Her latest video recently rubbed a friend of mine on Twitter the wrong way and, naturally, I had to see what the fuss was about.
And she received quite the response on her post about Southern’s video, which you can see for yourself here. Southern also included sources in her video description and I’ll let you decide whether or not they’re convincing.
What was interesting to me about the video, the response, and its subsequent threads on Twitter was the juxtaposition between two warring, yet somehow complimentary ideals which were illustrated in these two unique women.
For the record, I enjoy both of these women’s content very much. I’ve followed Lauren for quite a while on YouTube, and have had the pleasure of getting acquainted with Eva (aka Toxic Femininity on YouTube) over the past few months, and will be having her as a guest on my show later this month.
As I read through the threads it struck me that there were two distinct sorts of arguments that came to embody two different philosophies.
The Individualist Philosophy
The Societal Philosophy
The Individualist arguments tend to gravitate around (surprise, surprise!) the individual, their happiness, and their discretion. This was the philosophy Eva seemed to be embracing, at one point stating:
The Societal philosophy was brought forth by Lauren’s initial video calling out women for certain behaviors, and making assumptions about certain trends holding true for nearly all women in society (i.e. the desire for a husband and family).
As human beings we are born with an innate mix of these philosophies within us. We are physically, mentally, and emotionally individual units. Our life is a solitary experience because nobody can live for us, only with us and yet…
As human beings we also continually seek out associations, societies, communities, or whatever other title will fit. We’re communal creatures by nature. We connect over meals, through dance, through social networking sites, through video games, art, music, sports, national identity or heritage, relationships and families…the list goes on and on.
So if we’re innately both, then why the conflict?
This is the great paradox of the individualistic/communal duality of human beings. Both characteristics compliment and yet at the same time vehemently oppose because, pushed too far in either direction, one will end up destroying the other. A culture which places a high premium on collective will and extreme emphasis on the “common good” will swallow up the individual. In the same way a “society” predicated on extreme individualism lacks the cohesion to remain a society. So the question of living as an individual who has an innate need for community is where exactly to strike the balance between the two.
That’s a question people have been asking for centuries upon centuries.
Lauren’s argument was that a certain, prescriptive sort of behavior was more beneficial in the long run for society. If it sounded antiquated, well…it’s because it is. It was a worldview that was prevalent in American culture (I can’t speak to other cultures) for the better part of its history. It’s only been in recent decades that Americans have witnessed the implosion of the traditional nuclear family, attitudes toward sex and relationships becoming increasingly liberal, and the generations raised by daycare rather than parents.
Lauren Southern’s career is built entirely on restoring traditional Western values, it’s something she’s ridiculously passionate about. We need people who care about society as a whole, or the direction of cultural trends.
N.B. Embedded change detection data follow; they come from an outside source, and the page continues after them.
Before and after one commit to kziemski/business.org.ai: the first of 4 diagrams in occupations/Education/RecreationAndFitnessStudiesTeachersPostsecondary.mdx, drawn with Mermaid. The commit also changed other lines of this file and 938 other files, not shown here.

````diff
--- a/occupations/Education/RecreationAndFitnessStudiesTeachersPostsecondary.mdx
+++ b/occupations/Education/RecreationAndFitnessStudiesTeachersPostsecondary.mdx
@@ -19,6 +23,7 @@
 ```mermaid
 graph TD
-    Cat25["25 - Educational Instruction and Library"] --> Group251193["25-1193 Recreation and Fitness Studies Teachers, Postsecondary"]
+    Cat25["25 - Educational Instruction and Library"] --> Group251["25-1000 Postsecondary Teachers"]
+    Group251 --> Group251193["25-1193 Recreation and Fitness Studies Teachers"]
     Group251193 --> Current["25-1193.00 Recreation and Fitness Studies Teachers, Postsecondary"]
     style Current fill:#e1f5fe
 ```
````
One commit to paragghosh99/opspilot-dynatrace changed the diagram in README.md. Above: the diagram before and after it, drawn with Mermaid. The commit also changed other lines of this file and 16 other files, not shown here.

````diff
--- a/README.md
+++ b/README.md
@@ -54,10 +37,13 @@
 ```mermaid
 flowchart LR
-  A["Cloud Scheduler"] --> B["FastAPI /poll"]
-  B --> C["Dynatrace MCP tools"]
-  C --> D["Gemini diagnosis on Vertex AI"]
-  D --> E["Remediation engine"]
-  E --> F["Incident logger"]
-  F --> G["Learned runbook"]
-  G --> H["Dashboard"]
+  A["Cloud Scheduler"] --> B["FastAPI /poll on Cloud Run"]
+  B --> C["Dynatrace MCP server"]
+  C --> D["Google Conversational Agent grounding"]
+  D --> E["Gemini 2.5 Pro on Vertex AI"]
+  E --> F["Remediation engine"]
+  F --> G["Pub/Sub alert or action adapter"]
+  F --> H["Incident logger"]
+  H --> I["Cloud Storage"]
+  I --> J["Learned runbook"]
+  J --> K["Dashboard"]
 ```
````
The danger of looking simply at cultural trends as a whole is that one can lose sight of the fact that individuals are the fabric of that society. Individuals have different experiences. One person may completely embody a cultural trend, while another may engage in similar behaviors and defy the trend. At the end of the day what matters is freedom of choice, not a prescriptive way to live.
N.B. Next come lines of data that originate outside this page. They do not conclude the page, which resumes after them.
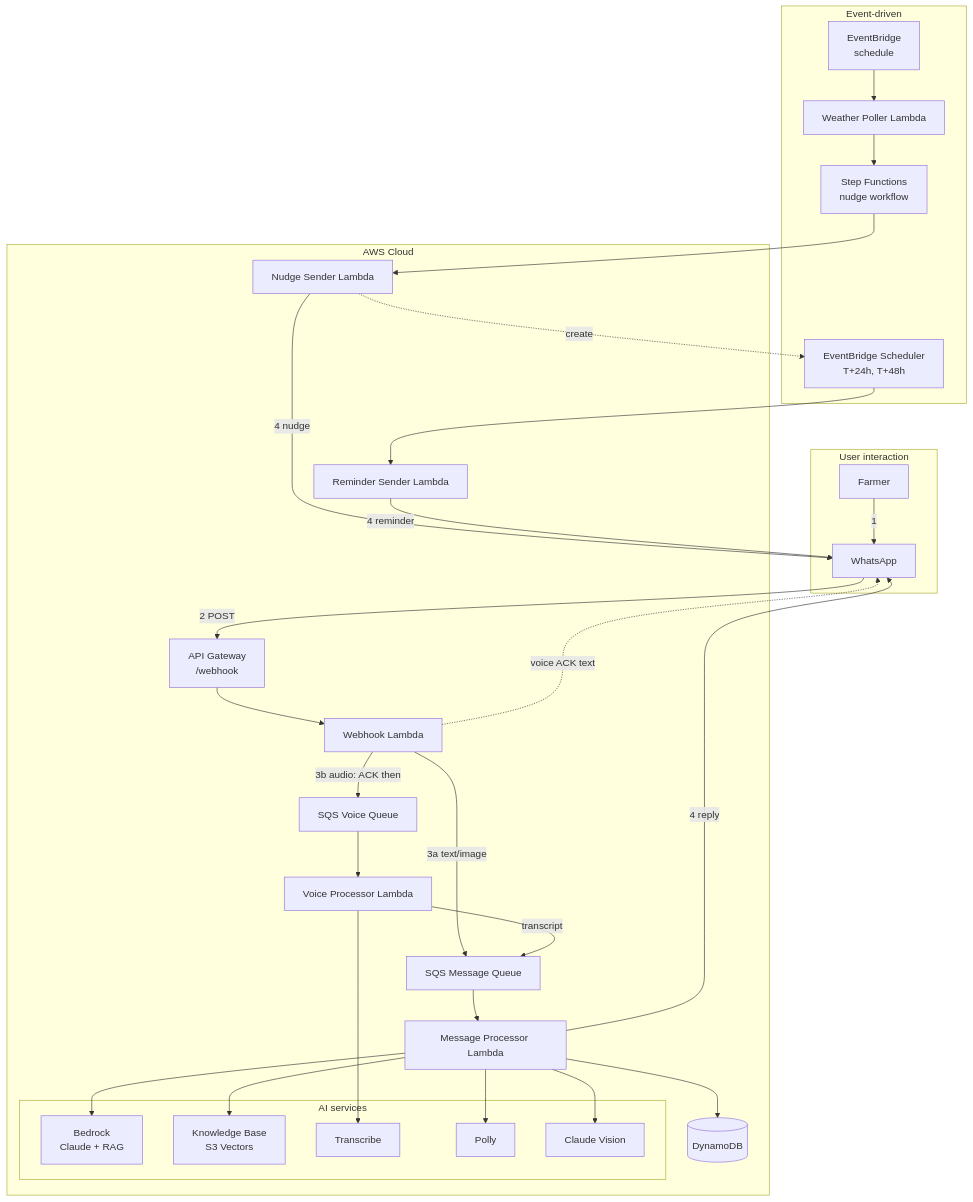
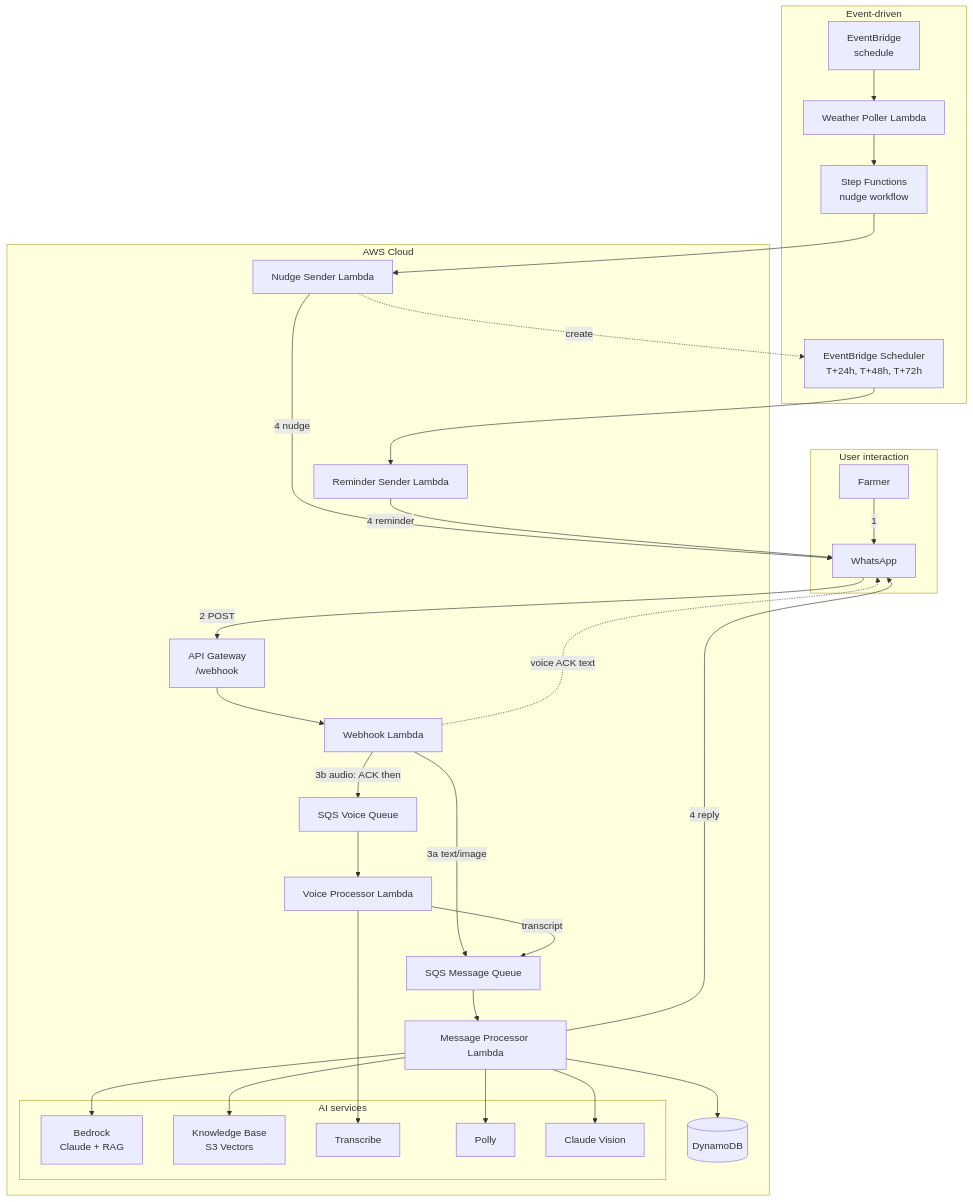
Before and after one commit to prasadt1/agrinexus-ai: the first of 7 diagrams in architecture/diagrams.md, drawn with Mermaid. The commit also changed other lines of this file, not shown here.

First line of the commit message:
docs(architecture): align Mermaid diagrams with nudge scheduling

````diff
--- a/architecture/diagrams.md
+++ b/architecture/diagrams.md
@@ -13,51 +13,51 @@
 ```mermaid
 flowchart TB
     subgraph User["User interaction"]
         Farmer[Farmer]
         WA[WhatsApp]
     end
     Farmer -->|1| WA
 
     subgraph AWS["AWS Cloud"]
         API[API Gateway\n/webhook]
         WH[Webhook Lambda]
         MQ[SQS Message Queue]
         VQ[SQS Voice Queue]
         Proc[Message Processor Lambda]
         VoiceProc[Voice Processor Lambda]
         DDB[(DynamoDB)]
         subgraph AI["AI services"]
             Bedrock[Bedrock\nClaude + RAG]
             KB[Knowledge Base\nS3 Vectors]
             Transcribe[Transcribe]
             Polly[Polly]
             Vision[Claude Vision]
         end
         NudgeSend[Nudge Sender Lambda]
         RemindSend[Reminder Sender Lambda]
     end
 
     WA -->|2 POST| API --> WH
     WH -->|3a text/image| MQ --> Proc
     WH -->|3b audio: ACK then| VQ --> VoiceProc
     VoiceProc --> Transcribe
     VoiceProc -->|transcript| MQ
     Proc --> DDB
     Proc --> Bedrock
     Proc --> KB
     Proc --> Vision
     Proc --> Polly
     WH -.->|voice ACK text| WA
     Proc -->|4 reply| WA
     NudgeSend -->|4 nudge| WA
     RemindSend -->|4 reminder| WA
 
     subgraph Event["Event-driven"]
         EB[EventBridge\nschedule]
         Poll[Weather Poller Lambda]
         SF[Step Functions\nnudge workflow]
-        EBS[EventBridge Scheduler\nT+24h, T+48h]
+        EBS[EventBridge Scheduler\nT+24h, T+48h, T+72h]
     end
     EB --> Poll --> SF --> NudgeSend
     NudgeSend -.->|create| EBS --> RemindSend
 ```
````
I will readily admit that I am biased toward the individualist’s camp, but that doesn’t stop the nagging questions I have about what makes a great society. Yes, I want to be as free as possible and don’t want any authoritarians (Right or Left) to tell me what’s best for me. At the same time I watch the descent of American culture firsthand and wonder if We The Individuals are even capable of sacrificing some of our precious autonomy for anything greater than ourselves.
It’s been said that Rome, the shining jewel of civilization in the ancient world, was lost when it’s citizens stopped believing in Rome. I am an individual, but I’m also a citizen of America. I need to be true to myself and strive for freedom, but I also have some degree of responsibility to those I share a country with.
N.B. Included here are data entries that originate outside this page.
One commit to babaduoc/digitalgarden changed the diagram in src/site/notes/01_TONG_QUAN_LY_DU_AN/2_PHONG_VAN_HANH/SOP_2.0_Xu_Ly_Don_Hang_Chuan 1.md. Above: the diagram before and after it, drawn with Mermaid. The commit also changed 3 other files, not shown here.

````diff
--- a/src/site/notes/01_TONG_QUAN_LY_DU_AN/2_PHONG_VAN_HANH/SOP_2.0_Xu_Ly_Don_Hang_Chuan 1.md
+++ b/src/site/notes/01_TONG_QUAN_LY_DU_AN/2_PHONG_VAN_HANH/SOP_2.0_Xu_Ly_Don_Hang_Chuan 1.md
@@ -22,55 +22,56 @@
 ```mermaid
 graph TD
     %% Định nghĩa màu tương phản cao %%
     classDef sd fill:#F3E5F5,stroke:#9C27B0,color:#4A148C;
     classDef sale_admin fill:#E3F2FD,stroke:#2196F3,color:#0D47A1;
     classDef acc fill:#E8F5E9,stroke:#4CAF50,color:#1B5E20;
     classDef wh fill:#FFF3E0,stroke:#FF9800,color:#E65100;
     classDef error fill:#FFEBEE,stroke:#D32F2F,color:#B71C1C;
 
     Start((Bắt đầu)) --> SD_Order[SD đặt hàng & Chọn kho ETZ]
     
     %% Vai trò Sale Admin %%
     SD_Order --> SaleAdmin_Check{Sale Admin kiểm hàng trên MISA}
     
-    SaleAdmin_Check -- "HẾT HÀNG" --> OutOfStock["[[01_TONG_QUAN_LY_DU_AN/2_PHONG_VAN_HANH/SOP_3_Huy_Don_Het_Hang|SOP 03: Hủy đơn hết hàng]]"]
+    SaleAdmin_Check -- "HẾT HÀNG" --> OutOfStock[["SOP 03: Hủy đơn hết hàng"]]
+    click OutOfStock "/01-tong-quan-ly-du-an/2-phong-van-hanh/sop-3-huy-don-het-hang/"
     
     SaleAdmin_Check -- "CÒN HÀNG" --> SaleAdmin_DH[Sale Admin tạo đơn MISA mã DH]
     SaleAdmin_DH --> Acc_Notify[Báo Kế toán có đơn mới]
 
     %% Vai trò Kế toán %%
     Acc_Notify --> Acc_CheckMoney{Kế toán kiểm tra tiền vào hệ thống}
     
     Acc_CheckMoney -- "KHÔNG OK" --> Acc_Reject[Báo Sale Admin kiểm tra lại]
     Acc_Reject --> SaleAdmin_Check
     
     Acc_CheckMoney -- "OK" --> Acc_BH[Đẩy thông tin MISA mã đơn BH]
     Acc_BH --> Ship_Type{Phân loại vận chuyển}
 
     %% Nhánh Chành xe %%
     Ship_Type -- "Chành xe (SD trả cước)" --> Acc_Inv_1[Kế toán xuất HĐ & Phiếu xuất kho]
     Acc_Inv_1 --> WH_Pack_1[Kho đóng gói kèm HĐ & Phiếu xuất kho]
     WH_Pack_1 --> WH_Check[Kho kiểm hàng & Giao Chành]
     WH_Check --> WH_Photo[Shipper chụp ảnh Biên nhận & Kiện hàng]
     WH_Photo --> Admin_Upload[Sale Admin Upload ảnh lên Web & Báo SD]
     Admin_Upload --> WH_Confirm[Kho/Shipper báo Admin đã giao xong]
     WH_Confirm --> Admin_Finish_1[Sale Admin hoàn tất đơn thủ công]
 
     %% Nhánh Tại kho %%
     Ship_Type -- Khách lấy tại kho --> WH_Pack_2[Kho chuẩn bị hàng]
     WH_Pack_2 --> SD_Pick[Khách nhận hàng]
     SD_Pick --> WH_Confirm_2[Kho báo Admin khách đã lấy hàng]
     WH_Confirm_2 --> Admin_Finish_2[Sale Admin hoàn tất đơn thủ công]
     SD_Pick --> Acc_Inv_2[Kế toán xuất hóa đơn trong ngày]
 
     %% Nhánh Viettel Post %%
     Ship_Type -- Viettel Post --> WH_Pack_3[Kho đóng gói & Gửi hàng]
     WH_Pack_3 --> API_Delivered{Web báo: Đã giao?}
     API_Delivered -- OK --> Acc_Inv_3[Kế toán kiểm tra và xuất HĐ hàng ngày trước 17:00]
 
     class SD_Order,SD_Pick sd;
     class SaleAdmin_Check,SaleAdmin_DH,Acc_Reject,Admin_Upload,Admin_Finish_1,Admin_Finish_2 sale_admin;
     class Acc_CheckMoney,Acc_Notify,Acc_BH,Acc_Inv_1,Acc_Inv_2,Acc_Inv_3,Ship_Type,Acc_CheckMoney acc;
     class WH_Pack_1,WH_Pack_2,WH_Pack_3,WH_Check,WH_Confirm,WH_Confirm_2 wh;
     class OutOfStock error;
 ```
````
So the question then isn’t who’s right in this discussion.
At the end of the day, the question is:
Where exactly will we strike this necessary balance?